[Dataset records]
((

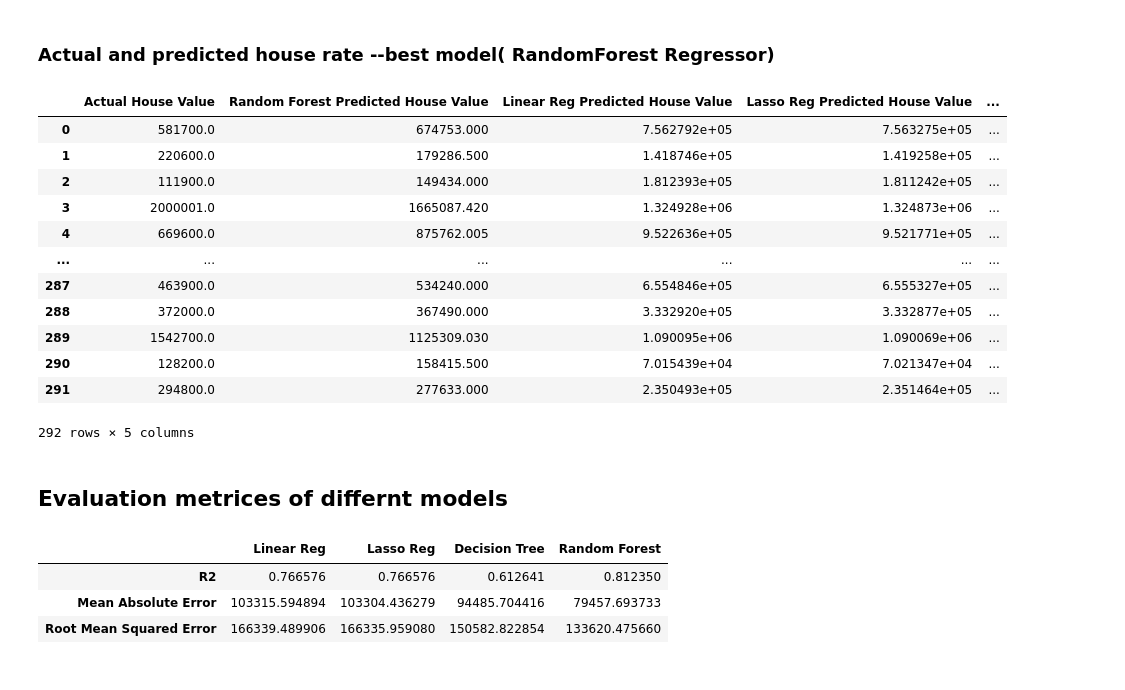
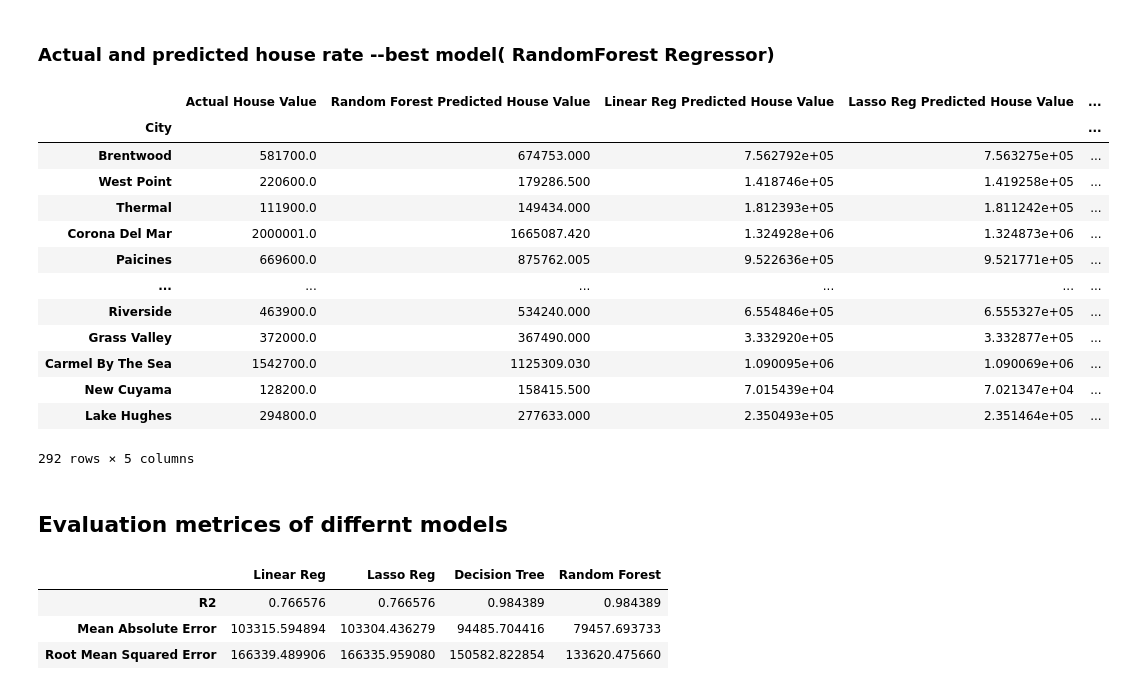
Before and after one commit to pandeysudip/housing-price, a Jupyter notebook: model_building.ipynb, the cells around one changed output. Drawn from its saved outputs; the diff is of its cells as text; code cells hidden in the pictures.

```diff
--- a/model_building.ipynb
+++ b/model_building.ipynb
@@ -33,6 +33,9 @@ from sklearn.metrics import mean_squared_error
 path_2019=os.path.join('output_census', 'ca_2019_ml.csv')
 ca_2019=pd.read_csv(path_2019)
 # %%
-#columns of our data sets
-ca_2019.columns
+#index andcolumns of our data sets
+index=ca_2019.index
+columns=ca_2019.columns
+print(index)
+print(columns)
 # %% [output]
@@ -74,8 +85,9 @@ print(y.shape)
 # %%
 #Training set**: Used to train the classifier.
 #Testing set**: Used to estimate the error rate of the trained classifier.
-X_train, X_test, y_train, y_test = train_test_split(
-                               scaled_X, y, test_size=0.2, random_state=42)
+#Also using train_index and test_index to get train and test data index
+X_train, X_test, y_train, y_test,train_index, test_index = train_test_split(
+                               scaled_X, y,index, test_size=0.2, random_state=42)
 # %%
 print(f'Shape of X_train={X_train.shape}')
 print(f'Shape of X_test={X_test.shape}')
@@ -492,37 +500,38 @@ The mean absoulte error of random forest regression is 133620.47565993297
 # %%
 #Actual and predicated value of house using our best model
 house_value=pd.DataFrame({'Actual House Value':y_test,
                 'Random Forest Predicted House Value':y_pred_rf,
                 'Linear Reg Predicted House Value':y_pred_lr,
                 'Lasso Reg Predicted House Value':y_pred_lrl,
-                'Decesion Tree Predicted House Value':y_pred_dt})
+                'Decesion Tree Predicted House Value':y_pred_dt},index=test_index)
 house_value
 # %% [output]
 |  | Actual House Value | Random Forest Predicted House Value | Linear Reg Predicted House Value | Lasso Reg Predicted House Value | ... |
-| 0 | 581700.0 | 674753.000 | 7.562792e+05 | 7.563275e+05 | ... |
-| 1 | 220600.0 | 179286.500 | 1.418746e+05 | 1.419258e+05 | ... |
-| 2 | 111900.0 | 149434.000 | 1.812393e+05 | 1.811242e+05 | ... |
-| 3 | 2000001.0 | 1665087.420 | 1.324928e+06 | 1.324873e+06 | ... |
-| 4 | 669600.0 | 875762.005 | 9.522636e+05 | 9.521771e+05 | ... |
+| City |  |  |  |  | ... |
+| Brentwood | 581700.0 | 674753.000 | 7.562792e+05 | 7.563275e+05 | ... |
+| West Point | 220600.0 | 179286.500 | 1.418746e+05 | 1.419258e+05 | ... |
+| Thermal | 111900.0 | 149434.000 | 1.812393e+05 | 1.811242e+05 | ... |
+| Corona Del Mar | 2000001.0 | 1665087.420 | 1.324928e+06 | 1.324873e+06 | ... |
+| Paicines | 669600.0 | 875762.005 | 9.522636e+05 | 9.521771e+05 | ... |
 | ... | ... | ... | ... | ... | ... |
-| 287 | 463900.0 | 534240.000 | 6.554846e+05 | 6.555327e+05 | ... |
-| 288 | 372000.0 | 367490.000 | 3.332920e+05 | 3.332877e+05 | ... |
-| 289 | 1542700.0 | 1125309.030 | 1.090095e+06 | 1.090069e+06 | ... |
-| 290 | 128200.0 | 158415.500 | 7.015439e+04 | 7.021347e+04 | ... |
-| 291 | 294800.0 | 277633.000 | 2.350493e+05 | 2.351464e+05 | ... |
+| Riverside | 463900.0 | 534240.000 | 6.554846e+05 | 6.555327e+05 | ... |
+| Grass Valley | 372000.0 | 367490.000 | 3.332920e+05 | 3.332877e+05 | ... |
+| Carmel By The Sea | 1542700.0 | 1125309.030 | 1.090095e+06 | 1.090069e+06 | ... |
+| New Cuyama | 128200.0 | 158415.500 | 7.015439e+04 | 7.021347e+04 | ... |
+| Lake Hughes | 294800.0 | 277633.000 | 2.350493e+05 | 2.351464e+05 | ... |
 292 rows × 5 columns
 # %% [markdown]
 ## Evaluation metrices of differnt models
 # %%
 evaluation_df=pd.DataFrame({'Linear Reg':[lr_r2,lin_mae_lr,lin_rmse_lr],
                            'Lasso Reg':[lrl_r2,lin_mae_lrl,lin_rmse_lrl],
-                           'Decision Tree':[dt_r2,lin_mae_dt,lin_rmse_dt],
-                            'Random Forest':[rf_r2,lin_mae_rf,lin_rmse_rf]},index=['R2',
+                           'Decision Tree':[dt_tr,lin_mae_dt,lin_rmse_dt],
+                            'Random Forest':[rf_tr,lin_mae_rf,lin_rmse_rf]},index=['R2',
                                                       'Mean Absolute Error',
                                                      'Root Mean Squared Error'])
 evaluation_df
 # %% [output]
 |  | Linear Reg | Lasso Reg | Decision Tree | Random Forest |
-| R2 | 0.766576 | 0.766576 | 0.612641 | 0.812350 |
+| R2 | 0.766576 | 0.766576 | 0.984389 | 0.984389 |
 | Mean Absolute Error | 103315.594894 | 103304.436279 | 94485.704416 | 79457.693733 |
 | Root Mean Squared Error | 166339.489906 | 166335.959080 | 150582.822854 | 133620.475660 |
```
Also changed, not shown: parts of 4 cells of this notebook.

))

> WHAT IS BEING ASKED
Please output the data above exactly as given, omitting every picture.

> RESULT OF THIS EXERCISE
Before and after one commit to pandeysudip/housing-price, a Jupyter notebook: model_building.ipynb, the cells around one changed output. Drawn from its saved outputs; the diff is of its cells as text; code cells hidden in the pictures.

```diff
--- a/model_building.ipynb
+++ b/model_building.ipynb
@@ -33,6 +33,9 @@ from sklearn.metrics import mean_squared_error
 path_2019=os.path.join('output_census', 'ca_2019_ml.csv')
 ca_2019=pd.read_csv(path_2019)
 # %%
-#columns of our data sets
-ca_2019.columns
+#index andcolumns of our data sets
+index=ca_2019.index
+columns=ca_2019.columns
+print(index)
+print(columns)
 # %% [output]
@@ -74,8 +85,9 @@ print(y.shape)
 # %%
 #Training set**: Used to train the classifier.
 #Testing set**: Used to estimate the error rate of the trained classifier.
-X_train, X_test, y_train, y_test = train_test_split(
-                               scaled_X, y, test_size=0.2, random_state=42)
+#Also using train_index and test_index to get train and test data index
+X_train, X_test, y_train, y_test,train_index, test_index = train_test_split(
+                               scaled_X, y,index, test_size=0.2, random_state=42)
 # %%
 print(f'Shape of X_train={X_train.shape}')
 print(f'Shape of X_test={X_test.shape}')
@@ -492,37 +500,38 @@ The mean absoulte error of random forest regression is 133620.47565993297
 # %%
 #Actual and predicated value of house using our best model
 house_value=pd.DataFrame({'Actual House Value':y_test,
                 'Random Forest Predicted House Value':y_pred_rf,
                 'Linear Reg Predicted House Value':y_pred_lr,
                 'Lasso Reg Predicted House Value':y_pred_lrl,
-                'Decesion Tree Predicted House Value':y_pred_dt})
+                'Decesion Tree Predicted House Value':y_pred_dt},index=test_index)
 house_value
 # %% [output]
 |  | Actual House Value | Random Forest Predicted House Value | Linear Reg Predicted House Value | Lasso Reg Predicted House Value | ... |
-| 0 | 581700.0 | 674753.000 | 7.562792e+05 | 7.563275e+05 | ... |
-| 1 | 220600.0 | 179286.500 | 1.418746e+05 | 1.419258e+05 | ... |
-| 2 | 111900.0 | 149434.000 | 1.812393e+05 | 1.811242e+05 | ... |
-| 3 | 2000001.0 | 1665087.420 | 1.324928e+06 | 1.324873e+06 | ... |
-| 4 | 669600.0 | 875762.005 | 9.522636e+05 | 9.521771e+05 | ... |
+| City |  |  |  |  | ... |
+| Brentwood | 581700.0 | 674753.000 | 7.562792e+05 | 7.563275e+05 | ... |
+| West Point | 220600.0 | 179286.500 | 1.418746e+05 | 1.419258e+05 | ... |
+| Thermal | 111900.0 | 149434.000 | 1.812393e+05 | 1.811242e+05 | ... |
+| Corona Del Mar | 2000001.0 | 1665087.420 | 1.324928e+06 | 1.324873e+06 | ... |
+| Paicines | 669600.0 | 875762.005 | 9.522636e+05 | 9.521771e+05 | ... |
 | ... | ... | ... | ... | ... | ... |
-| 287 | 463900.0 | 534240.000 | 6.554846e+05 | 6.555327e+05 | ... |
-| 288 | 372000.0 | 367490.000 | 3.332920e+05 | 3.332877e+05 | ... |
-| 289 | 1542700.0 | 1125309.030 | 1.090095e+06 | 1.090069e+06 | ... |
-| 290 | 128200.0 | 158415.500 | 7.015439e+04 | 7.021347e+04 | ... |
-| 291 | 294800.0 | 277633.000 | 2.350493e+05 | 2.351464e+05 | ... |
+| Riverside | 463900.0 | 534240.000 | 6.554846e+05 | 6.555327e+05 | ... |
+| Grass Valley | 372000.0 | 367490.000 | 3.332920e+05 | 3.332877e+05 | ... |
+| Carmel By The Sea | 1542700.0 | 1125309.030 | 1.090095e+06 | 1.090069e+06 | ... |
+| New Cuyama | 128200.0 | 158415.500 | 7.015439e+04 | 7.021347e+04 | ... |
+| Lake Hughes | 294800.0 | 277633.000 | 2.350493e+05 | 2.351464e+05 | ... |
 292 rows × 5 columns
 # %% [markdown]
 ## Evaluation metrices of differnt models
 # %%
 evaluation_df=pd.DataFrame({'Linear Reg':[lr_r2,lin_mae_lr,lin_rmse_lr],
                            'Lasso Reg':[lrl_r2,lin_mae_lrl,lin_rmse_lrl],
-                           'Decision Tree':[dt_r2,lin_mae_dt,lin_rmse_dt],
-                            'Random Forest':[rf_r2,lin_mae_rf,lin_rmse_rf]},index=['R2',
+                           'Decision Tree':[dt_tr,lin_mae_dt,lin_rmse_dt],
+                            'Random Forest':[rf_tr,lin_mae_rf,lin_rmse_rf]},index=['R2',
                                                       'Mean Absolute Error',
                                                      'Root Mean Squared Error'])
 evaluation_df
 # %% [output]
 |  | Linear Reg | Lasso Reg | Decision Tree | Random Forest |
-| R2 | 0.766576 | 0.766576 | 0.612641 | 0.812350 |
+| R2 | 0.766576 | 0.766576 | 0.984389 | 0.984389 |
 | Mean Absolute Error | 103315.594894 | 103304.436279 | 94485.704416 | 79457.693733 |
 | Root Mean Squared Error | 166339.489906 | 166335.959080 | 150582.822854 | 133620.475660 |
```
Also changed, not shown: parts of 4 cells of this notebook.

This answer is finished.